• [Listed records]:
Content starts
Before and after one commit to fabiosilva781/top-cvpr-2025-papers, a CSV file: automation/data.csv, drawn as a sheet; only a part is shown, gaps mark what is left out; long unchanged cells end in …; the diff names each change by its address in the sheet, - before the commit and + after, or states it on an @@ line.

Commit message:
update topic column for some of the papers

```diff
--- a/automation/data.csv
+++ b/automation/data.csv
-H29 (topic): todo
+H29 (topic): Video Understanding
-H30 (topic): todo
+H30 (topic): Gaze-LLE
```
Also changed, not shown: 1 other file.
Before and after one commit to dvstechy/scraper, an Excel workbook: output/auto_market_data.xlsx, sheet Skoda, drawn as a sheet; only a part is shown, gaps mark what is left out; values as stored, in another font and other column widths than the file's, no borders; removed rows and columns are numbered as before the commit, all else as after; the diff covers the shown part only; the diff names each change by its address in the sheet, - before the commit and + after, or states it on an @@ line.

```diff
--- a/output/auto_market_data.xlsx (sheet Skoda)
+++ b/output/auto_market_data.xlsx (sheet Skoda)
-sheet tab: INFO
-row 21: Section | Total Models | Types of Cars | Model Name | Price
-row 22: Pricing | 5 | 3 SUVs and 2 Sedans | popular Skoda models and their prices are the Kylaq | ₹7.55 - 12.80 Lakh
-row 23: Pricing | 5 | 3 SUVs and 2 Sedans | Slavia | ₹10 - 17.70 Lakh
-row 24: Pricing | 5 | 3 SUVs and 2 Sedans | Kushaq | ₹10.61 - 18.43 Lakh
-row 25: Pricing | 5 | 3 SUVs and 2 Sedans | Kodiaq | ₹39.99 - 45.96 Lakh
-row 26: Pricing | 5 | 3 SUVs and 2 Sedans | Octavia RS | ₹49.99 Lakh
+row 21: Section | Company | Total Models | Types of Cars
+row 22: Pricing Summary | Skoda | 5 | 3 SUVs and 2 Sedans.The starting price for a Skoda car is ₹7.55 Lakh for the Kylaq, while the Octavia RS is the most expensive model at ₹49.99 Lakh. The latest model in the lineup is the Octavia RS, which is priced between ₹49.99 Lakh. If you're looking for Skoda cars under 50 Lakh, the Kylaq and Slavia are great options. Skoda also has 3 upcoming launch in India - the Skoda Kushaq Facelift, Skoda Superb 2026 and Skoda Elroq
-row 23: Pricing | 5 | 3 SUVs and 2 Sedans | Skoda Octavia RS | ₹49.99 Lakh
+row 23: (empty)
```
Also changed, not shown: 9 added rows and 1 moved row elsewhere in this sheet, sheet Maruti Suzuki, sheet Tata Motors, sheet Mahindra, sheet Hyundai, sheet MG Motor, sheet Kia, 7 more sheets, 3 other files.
Content ends
• [What the task requires]: Output the records in full, keeping them exactly as they are.

• [Response to the exercise]:
Before and after one commit to fabiosilva781/top-cvpr-2025-papers, a CSV file: automation/data.csv, drawn as a sheet; only a part is shown, gaps mark what is left out; long unchanged cells end in …; the diff names each change by its address in the sheet, - before the commit and + after, or states it on an @@ line.

Commit message:
update topic column for some of the papers

```diff
--- a/automation/data.csv
+++ b/automation/data.csv
-H29 (topic): todo
+H29 (topic): Video Understanding
-H30 (topic): todo
+H30 (topic): Gaze-LLE
```
Also changed, not shown: 1 other file.
Before and after one commit to dvstechy/scraper, an Excel workbook: output/auto_market_data.xlsx, sheet Skoda, drawn as a sheet; only a part is shown, gaps mark what is left out; values as stored, in another font and other column widths than the file's, no borders; removed rows and columns are numbered as before the commit, all else as after; the diff covers the shown part only; the diff names each change by its address in the sheet, - before the commit and + after, or states it on an @@ line.

```diff
--- a/output/auto_market_data.xlsx (sheet Skoda)
+++ b/output/auto_market_data.xlsx (sheet Skoda)
-sheet tab: INFO
-row 21: Section | Total Models | Types of Cars | Model Name | Price
-row 22: Pricing | 5 | 3 SUVs and 2 Sedans | popular Skoda models and their prices are the Kylaq | ₹7.55 - 12.80 Lakh
-row 23: Pricing | 5 | 3 SUVs and 2 Sedans | Slavia | ₹10 - 17.70 Lakh
-row 24: Pricing | 5 | 3 SUVs and 2 Sedans | Kushaq | ₹10.61 - 18.43 Lakh
-row 25: Pricing | 5 | 3 SUVs and 2 Sedans | Kodiaq | ₹39.99 - 45.96 Lakh
-row 26: Pricing | 5 | 3 SUVs and 2 Sedans | Octavia RS | ₹49.99 Lakh
+row 21: Section | Company | Total Models | Types of Cars
+row 22: Pricing Summary | Skoda | 5 | 3 SUVs and 2 Sedans.The starting price for a Skoda car is ₹7.55 Lakh for the Kylaq, while the Octavia RS is the most expensive model at ₹49.99 Lakh. The latest model in the lineup is the Octavia RS, which is priced between ₹49.99 Lakh. If you're looking for Skoda cars under 50 Lakh, the Kylaq and Slavia are great options. Skoda also has 3 upcoming launch in India - the Skoda Kushaq Facelift, Skoda Superb 2026 and Skoda Elroq
-row 23: Pricing | 5 | 3 SUVs and 2 Sedans | Skoda Octavia RS | ₹49.99 Lakh
+row 23: (empty)
```
Also changed, not shown: 9 added rows and 1 moved row elsewhere in this sheet, sheet Maruti Suzuki, sheet Tata Motors, sheet Mahindra, sheet Hyundai, sheet MG Motor, sheet Kia, 7 more sheets, 3 other files.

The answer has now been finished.